## Exercise brief
Of the entries that follow, how many lines hold the word "editVehicleForm"? Reply with the number only.

*** Material for this exercise ***

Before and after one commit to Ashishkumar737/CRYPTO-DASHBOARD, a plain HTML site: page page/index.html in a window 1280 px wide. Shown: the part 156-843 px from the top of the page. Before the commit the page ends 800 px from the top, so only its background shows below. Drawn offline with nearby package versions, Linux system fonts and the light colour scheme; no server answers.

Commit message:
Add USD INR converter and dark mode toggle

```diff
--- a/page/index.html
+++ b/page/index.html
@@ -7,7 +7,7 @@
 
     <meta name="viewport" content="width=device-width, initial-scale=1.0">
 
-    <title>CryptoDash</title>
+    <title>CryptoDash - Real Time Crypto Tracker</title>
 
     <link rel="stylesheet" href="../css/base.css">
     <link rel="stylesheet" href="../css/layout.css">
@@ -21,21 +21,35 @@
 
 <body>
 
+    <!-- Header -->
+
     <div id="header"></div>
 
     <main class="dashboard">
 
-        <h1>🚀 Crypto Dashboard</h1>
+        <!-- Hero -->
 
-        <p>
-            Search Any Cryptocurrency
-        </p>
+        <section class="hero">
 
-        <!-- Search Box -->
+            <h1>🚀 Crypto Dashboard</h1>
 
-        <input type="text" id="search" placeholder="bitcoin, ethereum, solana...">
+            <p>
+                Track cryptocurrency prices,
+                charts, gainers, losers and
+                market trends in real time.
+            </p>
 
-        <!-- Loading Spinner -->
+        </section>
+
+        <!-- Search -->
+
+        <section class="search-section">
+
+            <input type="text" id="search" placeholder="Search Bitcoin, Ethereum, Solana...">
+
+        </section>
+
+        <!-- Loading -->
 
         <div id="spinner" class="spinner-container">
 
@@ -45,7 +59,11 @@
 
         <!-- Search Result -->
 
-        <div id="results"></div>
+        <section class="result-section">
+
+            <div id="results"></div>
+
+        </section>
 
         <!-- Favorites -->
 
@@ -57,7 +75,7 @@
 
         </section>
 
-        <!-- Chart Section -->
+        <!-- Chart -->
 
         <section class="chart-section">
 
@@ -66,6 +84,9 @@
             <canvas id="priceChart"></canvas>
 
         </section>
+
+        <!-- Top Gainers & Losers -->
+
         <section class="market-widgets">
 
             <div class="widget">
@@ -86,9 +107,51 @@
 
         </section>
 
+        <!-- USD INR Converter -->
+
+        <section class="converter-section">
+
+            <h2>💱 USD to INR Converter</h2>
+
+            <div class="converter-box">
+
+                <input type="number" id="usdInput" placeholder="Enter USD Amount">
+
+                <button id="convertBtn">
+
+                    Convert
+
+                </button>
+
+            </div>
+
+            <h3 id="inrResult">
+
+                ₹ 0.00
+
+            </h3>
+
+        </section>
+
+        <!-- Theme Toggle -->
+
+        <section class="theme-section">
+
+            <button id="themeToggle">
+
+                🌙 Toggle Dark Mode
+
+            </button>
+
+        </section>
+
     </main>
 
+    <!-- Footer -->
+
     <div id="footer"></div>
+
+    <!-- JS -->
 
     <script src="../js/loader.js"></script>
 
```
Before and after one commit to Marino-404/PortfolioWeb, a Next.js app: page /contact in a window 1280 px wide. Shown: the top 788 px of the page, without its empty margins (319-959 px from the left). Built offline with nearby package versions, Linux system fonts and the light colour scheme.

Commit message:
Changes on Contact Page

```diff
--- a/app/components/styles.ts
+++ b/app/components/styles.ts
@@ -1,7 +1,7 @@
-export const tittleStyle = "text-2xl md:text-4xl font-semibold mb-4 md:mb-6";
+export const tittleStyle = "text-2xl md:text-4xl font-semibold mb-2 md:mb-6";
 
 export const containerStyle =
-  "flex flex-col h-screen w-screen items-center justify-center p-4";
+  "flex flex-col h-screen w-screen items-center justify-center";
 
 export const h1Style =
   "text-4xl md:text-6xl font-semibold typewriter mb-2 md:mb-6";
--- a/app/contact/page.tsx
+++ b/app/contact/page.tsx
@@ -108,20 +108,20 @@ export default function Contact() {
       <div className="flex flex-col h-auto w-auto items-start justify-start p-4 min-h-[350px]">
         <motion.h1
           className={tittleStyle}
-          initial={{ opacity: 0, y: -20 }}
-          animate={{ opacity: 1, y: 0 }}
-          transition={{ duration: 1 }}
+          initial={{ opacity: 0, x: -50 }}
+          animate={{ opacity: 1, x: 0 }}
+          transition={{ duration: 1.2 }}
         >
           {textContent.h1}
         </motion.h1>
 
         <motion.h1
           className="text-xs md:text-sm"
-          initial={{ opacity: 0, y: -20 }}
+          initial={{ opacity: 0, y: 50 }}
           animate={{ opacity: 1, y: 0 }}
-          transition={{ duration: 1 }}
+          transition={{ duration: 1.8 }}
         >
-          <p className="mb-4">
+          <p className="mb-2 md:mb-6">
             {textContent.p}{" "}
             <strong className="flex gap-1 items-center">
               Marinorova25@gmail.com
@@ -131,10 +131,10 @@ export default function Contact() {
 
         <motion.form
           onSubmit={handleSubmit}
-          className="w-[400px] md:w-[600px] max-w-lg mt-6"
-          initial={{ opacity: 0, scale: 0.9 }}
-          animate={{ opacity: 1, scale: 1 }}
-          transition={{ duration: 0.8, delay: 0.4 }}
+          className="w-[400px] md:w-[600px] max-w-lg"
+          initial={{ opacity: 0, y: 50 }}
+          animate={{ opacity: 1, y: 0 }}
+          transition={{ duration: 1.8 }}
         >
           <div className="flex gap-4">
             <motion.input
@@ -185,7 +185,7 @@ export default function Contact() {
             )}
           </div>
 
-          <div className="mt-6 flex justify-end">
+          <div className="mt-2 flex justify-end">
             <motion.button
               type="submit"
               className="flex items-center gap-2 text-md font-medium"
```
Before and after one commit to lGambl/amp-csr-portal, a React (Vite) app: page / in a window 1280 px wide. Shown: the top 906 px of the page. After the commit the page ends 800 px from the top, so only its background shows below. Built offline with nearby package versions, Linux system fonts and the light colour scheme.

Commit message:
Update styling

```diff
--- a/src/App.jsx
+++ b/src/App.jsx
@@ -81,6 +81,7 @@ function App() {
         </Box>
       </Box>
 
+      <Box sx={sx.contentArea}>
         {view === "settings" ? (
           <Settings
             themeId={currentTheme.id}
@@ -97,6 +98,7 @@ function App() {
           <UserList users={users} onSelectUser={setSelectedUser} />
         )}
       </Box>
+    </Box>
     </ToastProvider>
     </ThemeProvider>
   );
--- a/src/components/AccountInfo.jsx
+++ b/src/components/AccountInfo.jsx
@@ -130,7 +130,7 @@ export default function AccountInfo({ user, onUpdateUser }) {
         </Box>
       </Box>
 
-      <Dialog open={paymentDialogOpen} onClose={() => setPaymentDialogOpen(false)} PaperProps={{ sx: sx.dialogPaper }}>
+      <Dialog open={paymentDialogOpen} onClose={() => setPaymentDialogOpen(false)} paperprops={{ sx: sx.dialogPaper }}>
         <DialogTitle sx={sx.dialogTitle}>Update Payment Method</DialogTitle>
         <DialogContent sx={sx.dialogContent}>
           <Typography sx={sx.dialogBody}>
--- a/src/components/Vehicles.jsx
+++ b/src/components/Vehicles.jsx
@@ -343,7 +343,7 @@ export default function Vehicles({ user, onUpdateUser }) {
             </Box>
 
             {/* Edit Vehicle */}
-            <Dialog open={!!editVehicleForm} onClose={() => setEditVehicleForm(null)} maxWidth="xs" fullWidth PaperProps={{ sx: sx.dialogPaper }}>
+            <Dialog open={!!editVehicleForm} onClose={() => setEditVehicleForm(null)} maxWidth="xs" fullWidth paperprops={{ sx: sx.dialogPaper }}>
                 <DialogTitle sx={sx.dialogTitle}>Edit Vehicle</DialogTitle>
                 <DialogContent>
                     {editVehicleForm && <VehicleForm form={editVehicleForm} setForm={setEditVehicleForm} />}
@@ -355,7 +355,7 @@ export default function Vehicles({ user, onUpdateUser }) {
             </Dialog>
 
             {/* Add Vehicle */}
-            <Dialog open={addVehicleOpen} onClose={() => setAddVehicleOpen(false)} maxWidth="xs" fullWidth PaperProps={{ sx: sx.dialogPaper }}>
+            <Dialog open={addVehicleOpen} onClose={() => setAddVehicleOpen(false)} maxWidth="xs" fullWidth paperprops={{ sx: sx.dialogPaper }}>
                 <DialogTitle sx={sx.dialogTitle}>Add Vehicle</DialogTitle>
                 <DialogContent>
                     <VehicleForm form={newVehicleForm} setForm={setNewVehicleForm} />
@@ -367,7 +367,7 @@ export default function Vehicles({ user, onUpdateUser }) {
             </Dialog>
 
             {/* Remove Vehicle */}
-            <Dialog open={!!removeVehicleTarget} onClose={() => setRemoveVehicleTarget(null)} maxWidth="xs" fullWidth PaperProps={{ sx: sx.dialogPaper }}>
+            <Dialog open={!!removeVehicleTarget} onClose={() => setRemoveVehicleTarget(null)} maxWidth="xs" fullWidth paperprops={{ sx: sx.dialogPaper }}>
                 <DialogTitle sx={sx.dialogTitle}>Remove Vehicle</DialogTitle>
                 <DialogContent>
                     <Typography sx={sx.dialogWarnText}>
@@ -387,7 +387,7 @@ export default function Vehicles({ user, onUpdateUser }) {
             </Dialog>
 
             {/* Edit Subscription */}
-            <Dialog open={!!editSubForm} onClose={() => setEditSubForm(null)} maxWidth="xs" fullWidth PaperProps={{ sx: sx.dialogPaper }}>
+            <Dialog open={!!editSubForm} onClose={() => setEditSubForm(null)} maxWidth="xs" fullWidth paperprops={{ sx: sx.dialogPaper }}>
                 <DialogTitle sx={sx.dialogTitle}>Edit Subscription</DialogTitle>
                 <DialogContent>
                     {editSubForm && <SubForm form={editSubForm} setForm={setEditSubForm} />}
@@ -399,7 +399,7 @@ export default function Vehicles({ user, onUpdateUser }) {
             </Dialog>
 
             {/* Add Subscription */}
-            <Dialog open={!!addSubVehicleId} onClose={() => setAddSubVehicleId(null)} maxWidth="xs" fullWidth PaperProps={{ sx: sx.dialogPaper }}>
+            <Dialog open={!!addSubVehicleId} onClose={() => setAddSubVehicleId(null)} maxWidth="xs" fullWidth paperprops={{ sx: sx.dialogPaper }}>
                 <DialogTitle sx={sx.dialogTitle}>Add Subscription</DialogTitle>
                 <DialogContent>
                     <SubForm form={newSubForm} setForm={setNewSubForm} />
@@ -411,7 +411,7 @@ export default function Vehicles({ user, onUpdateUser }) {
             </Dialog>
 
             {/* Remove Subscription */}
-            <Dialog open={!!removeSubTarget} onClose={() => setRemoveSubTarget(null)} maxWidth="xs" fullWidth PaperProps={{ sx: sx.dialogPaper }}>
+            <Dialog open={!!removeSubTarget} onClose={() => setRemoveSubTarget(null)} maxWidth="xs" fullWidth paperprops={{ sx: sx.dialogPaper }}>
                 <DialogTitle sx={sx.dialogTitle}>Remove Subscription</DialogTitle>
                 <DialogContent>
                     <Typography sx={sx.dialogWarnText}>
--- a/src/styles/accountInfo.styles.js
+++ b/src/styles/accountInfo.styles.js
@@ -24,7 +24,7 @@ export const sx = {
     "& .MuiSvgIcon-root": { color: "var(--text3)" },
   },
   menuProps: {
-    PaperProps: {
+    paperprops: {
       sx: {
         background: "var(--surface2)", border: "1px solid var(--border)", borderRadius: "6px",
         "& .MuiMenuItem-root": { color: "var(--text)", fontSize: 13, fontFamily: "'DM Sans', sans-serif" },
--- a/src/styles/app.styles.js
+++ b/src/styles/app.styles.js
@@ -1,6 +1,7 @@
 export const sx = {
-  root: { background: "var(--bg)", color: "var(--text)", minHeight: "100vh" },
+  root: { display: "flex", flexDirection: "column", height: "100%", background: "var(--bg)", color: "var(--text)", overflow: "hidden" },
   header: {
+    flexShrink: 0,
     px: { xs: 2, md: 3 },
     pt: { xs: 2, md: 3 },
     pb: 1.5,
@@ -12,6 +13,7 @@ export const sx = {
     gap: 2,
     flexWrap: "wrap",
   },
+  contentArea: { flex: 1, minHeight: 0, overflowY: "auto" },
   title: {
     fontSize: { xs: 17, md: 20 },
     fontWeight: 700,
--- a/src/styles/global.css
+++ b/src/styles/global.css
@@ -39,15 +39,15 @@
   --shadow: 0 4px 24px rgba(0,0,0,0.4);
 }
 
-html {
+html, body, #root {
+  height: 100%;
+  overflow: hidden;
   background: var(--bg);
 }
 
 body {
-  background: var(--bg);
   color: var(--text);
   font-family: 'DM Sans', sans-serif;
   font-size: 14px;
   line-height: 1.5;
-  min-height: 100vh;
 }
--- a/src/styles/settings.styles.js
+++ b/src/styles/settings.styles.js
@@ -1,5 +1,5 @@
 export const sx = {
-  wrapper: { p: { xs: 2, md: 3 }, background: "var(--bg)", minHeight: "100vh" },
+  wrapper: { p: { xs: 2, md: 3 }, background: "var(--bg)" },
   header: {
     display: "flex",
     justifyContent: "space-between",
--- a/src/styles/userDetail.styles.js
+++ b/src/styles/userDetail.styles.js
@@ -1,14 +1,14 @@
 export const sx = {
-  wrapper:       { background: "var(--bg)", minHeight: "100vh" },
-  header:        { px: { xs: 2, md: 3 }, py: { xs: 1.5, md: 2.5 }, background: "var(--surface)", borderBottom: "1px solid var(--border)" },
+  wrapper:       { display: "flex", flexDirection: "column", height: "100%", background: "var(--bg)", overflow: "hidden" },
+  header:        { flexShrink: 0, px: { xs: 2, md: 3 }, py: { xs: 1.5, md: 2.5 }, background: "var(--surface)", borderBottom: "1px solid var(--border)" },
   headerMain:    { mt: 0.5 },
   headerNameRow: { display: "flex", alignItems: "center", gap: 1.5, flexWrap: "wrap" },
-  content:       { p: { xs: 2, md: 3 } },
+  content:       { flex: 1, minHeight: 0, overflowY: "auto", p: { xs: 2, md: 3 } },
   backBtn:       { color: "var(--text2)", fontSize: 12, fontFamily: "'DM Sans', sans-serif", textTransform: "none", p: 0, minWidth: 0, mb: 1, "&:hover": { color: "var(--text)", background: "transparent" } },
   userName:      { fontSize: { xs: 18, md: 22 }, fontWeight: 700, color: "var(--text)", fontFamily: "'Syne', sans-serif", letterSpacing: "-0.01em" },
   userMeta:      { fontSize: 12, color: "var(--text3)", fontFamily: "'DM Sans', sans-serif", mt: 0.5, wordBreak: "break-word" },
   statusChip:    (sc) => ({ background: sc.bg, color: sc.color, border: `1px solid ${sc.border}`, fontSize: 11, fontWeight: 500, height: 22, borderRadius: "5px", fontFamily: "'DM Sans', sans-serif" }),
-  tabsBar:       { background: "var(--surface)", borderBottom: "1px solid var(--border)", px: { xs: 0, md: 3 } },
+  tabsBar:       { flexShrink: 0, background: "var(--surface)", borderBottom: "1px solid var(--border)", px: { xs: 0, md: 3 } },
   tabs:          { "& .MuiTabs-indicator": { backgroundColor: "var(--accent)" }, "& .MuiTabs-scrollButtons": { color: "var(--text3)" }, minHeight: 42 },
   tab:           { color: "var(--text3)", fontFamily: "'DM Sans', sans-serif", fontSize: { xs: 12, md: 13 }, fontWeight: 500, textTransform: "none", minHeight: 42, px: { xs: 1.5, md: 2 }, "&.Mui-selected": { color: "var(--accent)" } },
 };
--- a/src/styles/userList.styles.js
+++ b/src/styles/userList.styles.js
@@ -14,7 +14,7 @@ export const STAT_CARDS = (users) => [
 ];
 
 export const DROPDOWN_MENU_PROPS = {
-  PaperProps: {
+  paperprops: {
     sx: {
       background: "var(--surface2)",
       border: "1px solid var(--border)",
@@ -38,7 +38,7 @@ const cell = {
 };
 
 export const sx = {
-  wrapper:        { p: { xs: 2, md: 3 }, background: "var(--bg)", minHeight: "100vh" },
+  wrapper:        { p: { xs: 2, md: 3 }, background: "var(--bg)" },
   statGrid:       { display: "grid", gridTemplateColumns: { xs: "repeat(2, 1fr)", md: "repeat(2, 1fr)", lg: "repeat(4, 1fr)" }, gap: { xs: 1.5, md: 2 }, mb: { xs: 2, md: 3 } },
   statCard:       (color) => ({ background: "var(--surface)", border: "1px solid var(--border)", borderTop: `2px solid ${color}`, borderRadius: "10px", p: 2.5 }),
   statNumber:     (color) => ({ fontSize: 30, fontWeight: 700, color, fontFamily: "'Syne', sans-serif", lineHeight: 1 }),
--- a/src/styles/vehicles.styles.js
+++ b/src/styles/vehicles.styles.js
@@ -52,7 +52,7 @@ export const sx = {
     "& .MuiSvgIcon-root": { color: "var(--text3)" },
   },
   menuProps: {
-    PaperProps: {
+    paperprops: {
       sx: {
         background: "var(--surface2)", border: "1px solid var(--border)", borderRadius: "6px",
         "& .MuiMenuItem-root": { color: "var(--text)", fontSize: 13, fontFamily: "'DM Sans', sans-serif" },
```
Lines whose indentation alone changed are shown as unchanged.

*** End of Material for this exercise ***

## Answer box
3